By Kaelanne Jordan
During the last eight weeks of the national lockdown, have we become more fearful, anxious or worried? What has this time done for us and how have we responded to God in this time of COVID-19?
Archbishop Jason Gordon posed these questions as he delivered the homily for Good Shepherd Sunday Mass at the Living Water Chapel, May 4.
If God is the Good Shepherd, then there is nothing to fear.
“And that’s a tough one. Because when we see what’s happening in wider society, when we see what’s happening in the Caribbean, when we see what’s happening in the world… there is a lot of fear going around…. And that’s why I believe this text is coming to us exactly at the right time to remind us that God is in charge and God is here. And if God is here, there is nothing I should fear,” Archbishop Gordon said.
For faithful to believe this with all their life is to believe what David believed and to come to what he came to—the shepherd of Israel.
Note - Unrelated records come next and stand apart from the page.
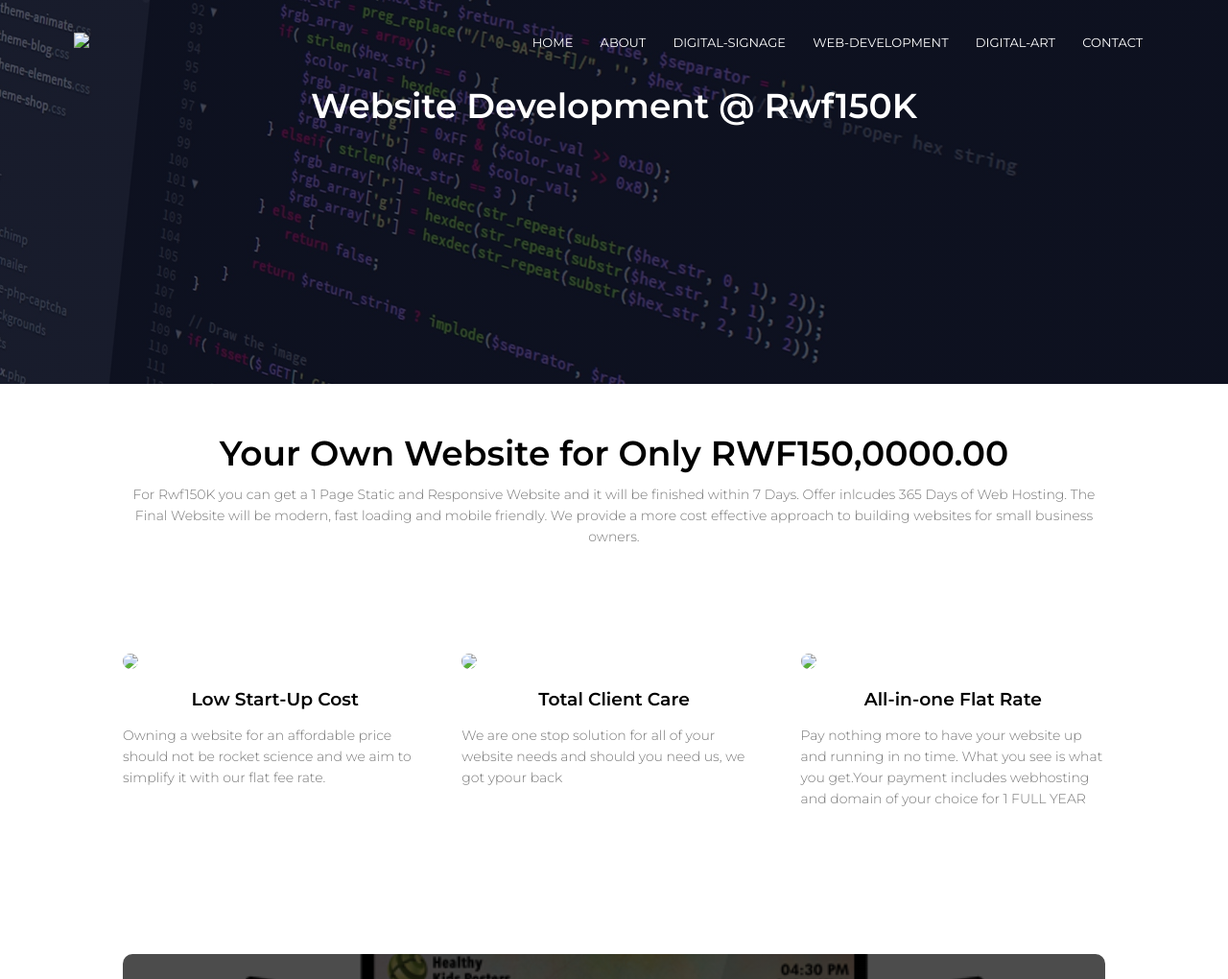
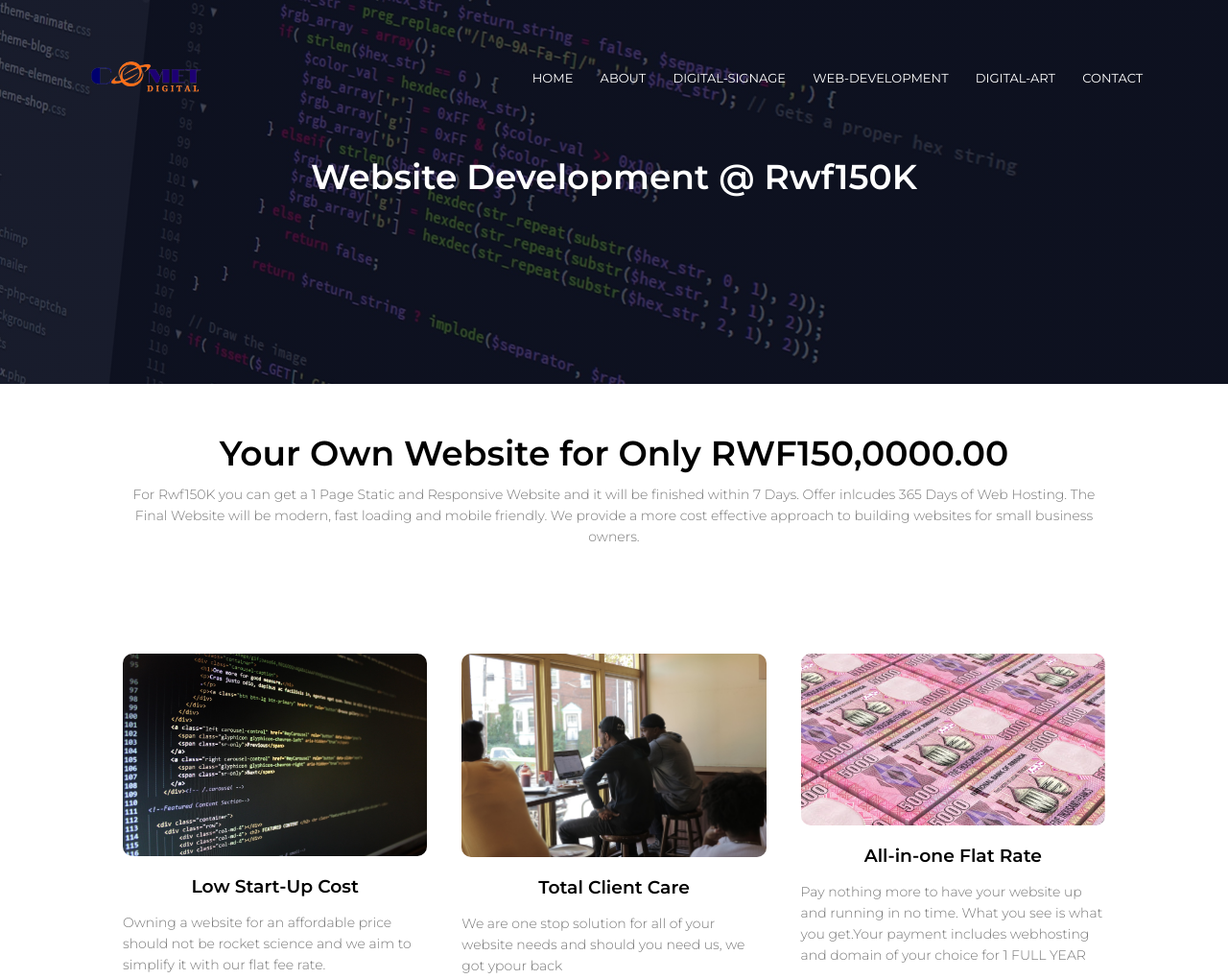
Before and after one commit to oysaal/cdlsite, a plain HTML site: page webdev.html in a window 1280 px wide. Shown: the top 1020 px of the page at 96% size. Drawn offline with Linux system fonts and the light colour scheme; files whose address does not match are found by name.

Commit message:
Update webdev.html

```diff
--- a/webdev.html
+++ b/webdev.html
@@ -13,7 +13,7 @@
   <body>
     <section class="sub-header2">
       <nav>
-        <a href="index.html"><img src="images/comet logo-360x504.png"></a>
+        <a href="index.html"><img src="comet logo-360x504.png"></a>
         <div class="nav-links" id="navlinks">
             <i class="fas fa-bars"></i>
           <ul>
@@ -43,17 +43,17 @@
 
       <div class="row">
         <div class="webdev-col">
-          <img src="images/webpage.jpeg">
+          <img src="webpage.jpeg">
           <h3>Low Start-Up Cost</h3>
           <p>Owning a website for an affordable price should not be rocket science and we aim to simplify it with our flat fee rate.</p>
         </div>
         <div class="webdev-col">
-          <img src="images/clientcare.jpeg">
+          <img src="clientcare.jpeg">
           <h3>Total Client Care</h3>
           <p>We are one stop solution for all of your website needs and should you need us, we got ypour back</p>
         </div>
         <div class="webdev-col">
-          <img src="images/rwnadanfrancs.jpeg">
+          <img src="rwnadanfrancs.jpeg">
           <h3>All-in-one Flat Rate</h3>
           <p>Pay nothing more to have your website up and running in no time. What you see is what you get.Your payment includes webhosting and domain of your choice for 1 FULL YEAR</p>
         </div>
```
The Archbishop asserted that citizens should spend this time of quarantine to consider what they have done to the earth, each other, and in their lifestyles that did not care for the poor and those on the fringe of society.
“…because humanity before COVID-19 was heading along a path of destruction that was so terrible. Every indication was so terrible…. There’s so many things that we just got so busy with that we forgot some of the things that were more important like time to listen to God, time to allow God to speak to your soul,” the Archbishop said.
To this end, the Archbishop posed this question to faithful: When was the last time you had a moment of silence and allowed God to speak to your soul?
He believed the only way persons can get a “sense” of the Good Shepherd is if they have communion with Him in their soul.
Archbishop Gordon observed there are many people whom God is calling, and who are not responding to that call because of fear.
“Because you know every single one of us is called by God. And if we would listen to His voice and know His voice…this whole world will be a very different place,” he said.
The overwhelming level of care and generosity over the past weeks to those in need is an incredible response to the voice of the Good Shepherd, the Archbishop said.
“That is the core of vocation,” he said, adding that everyone is called to vocation. He then invited faithful to use this time of quietness and confinement to listen to where He wants them to go.
He urged, “if you are feeling a tug in your soul to serve God in a way that is terrifying you right now don’t be terrified and run; go into Him and spend some time. And listen. And listen again and allow Him to calm your soul until you can hear that call and answer and respond.”
Because it is when we are living our vocation fully that God can use us to be Good Shepherds to all of His people and to ensure that His people are receiving the care that they need in this world, Archbishop Gordon said.